Read more about the campaign here.

A psychologist and co-founder of a mental health NGO called Customize Cognition, Ritika forayed into the space of menstrual health and hygiene, sexual and reproductive healthcare and rights and gender equality as an MHM Fellow with YKA. She says, “The experience of working on MHM/SRHR and gender equality has been an enriching and eye-opening experience. I have learned what’s beneath the surface of the issue, be it awareness, lack of resources or disregard for trans men, who also menstruate.”

The Transmen-ses campaign aims to tackle the issue of silence and disregard for trans men’s menstruation needs, by mobilising gender sensitive health professionals and gender neutral restrooms in Lucknow.

Read more about the campaign here.

A Computer Science engineer by education, Nitisha started her career in the corporate sector, before realising she wanted to work in the development and social justice space. Since then, she has worked with Teach For India and Care India and is from the founding batch of Indian School of Development Management (ISDM), a one of its kind organisation creating leaders for the development sector through its experiential learning post graduate program.

As a Youth Ki Awaaz Menstrual Health Fellow, Nitisha has started Let’s Talk Period, a campaign to mobilise young people to switch to sustainable period products.
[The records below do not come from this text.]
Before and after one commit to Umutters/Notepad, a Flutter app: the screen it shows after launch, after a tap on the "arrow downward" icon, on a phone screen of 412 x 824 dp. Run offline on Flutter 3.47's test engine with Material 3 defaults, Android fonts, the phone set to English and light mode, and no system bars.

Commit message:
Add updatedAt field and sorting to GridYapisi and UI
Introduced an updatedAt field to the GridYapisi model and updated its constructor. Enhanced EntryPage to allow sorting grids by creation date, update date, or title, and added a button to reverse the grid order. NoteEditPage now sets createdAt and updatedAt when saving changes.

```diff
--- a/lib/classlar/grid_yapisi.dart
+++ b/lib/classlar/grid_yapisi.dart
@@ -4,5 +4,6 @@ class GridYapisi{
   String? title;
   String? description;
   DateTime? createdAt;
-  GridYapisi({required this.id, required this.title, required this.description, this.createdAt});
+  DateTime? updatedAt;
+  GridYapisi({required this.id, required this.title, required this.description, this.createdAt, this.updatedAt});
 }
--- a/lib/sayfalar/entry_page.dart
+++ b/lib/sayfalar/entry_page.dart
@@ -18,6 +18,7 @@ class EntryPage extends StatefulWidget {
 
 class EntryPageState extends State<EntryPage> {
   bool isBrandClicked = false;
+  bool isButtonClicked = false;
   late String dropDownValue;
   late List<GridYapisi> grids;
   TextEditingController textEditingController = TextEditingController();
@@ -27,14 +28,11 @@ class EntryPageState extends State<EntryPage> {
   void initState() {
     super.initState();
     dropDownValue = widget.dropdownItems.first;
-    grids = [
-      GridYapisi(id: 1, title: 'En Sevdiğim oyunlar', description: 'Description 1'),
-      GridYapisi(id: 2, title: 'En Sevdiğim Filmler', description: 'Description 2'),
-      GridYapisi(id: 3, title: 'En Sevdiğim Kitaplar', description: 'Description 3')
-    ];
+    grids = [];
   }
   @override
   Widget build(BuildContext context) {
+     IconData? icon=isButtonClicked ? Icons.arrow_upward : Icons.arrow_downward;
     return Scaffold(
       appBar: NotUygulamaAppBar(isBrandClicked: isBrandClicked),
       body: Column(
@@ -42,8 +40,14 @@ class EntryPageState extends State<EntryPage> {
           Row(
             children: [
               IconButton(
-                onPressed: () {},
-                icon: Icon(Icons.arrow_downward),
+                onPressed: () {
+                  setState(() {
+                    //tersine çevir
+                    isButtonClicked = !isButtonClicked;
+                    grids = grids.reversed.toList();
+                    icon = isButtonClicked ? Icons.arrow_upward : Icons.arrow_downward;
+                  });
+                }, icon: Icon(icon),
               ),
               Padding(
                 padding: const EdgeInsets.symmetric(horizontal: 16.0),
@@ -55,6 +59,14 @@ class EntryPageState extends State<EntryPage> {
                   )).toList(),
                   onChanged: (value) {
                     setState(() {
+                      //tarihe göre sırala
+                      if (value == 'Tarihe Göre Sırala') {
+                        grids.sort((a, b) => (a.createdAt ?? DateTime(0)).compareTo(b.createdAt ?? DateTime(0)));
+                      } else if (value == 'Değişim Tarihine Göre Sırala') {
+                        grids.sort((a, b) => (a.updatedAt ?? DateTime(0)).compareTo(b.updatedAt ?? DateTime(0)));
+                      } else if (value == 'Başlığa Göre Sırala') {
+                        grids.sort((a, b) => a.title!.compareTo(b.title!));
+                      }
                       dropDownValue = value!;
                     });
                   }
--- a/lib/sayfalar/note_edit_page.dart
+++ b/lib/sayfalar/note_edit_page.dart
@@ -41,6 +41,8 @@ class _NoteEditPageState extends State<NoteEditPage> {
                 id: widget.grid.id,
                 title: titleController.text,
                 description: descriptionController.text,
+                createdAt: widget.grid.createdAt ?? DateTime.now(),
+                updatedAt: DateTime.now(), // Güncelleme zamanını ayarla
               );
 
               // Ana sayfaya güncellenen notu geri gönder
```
She says, “80 lakh women in Delhi use non-biodegradable sanitary products, generate 3000 tonnes of menstrual waste, that takes 500-800 years to decompose; which in turn contributes to the health issues of all menstruators, increased burden of waste management on the city and harmful living environment for all citizens.

Let’s Talk Period aims to change this by

Find out more about her campaign here.

Share your details to download the report.









We promise not to spam or send irrelevant information.

A former Assistant Secretary with the Ministry of Women and Child Development in West Bengal for three months, Lakshmi Bhavya has been championing the cause of menstrual hygiene in her district. By associating herself with the Lalana Campaign, a holistic menstrual hygiene awareness campaign which is conducted by the Anahat NGO, Lakshmi has been slowly breaking taboos when it comes to periods and menstrual hygiene.

A Gender Rights Activist working with the tribal and marginalized communities in india, Srilekha is a PhD scholar working on understanding body and sexuality among tribal girls, to fill the gaps in research around indigenous women and their stories. Srilekha has worked extensively at the grassroots level with community based organisations, through several advocacy initiatives around Gender, Mental Health, Menstrual Hygiene and Sexual and Reproductive Health Rights (SRHR) for the indigenous in Jharkhand, over the last 6 years.

Srilekha has also contributed to sustainable livelihood projects and legal aid programs for survivors of sex trafficking. She has been conducting research based programs on maternal health, mental health, gender based violence, sex and sexuality. Her interest lies in conducting workshops for young people on life skills, feminism, gender and sexuality, trauma, resilience and interpersonal relationships.

A Guwahati-based college student pursuing her Masters in Tata Institute of Social Sciences, Bidisha started the #BleedwithDignity campaign on the technology platform Change.org, demanding that the Government of Assam install
biodegradable sanitary pad vending machines in all government schools across the state. Her petition on Change.org has already gathered support from over 90000 people and continues to grow.

Bidisha was selected in Change.org’s flagship program ‘She Creates Change’ having run successful online advocacy
campaigns, which were widely recognised. Through the #BleedwithDignity campaign; she organised and celebrated World Menstrual Hygiene Day, 2019 in Guwahati, Assam by hosting a wall mural by collaborating with local organisations. The initiative was widely covered by national and local media, and the mural was later inaugurated by the event’s chief guest Commissioner of Guwahati Municipal Corporation (GMC) Debeswar Malakar, IAS.

Sign up for the Youth Ki Awaaz Prime Ministerial Brief below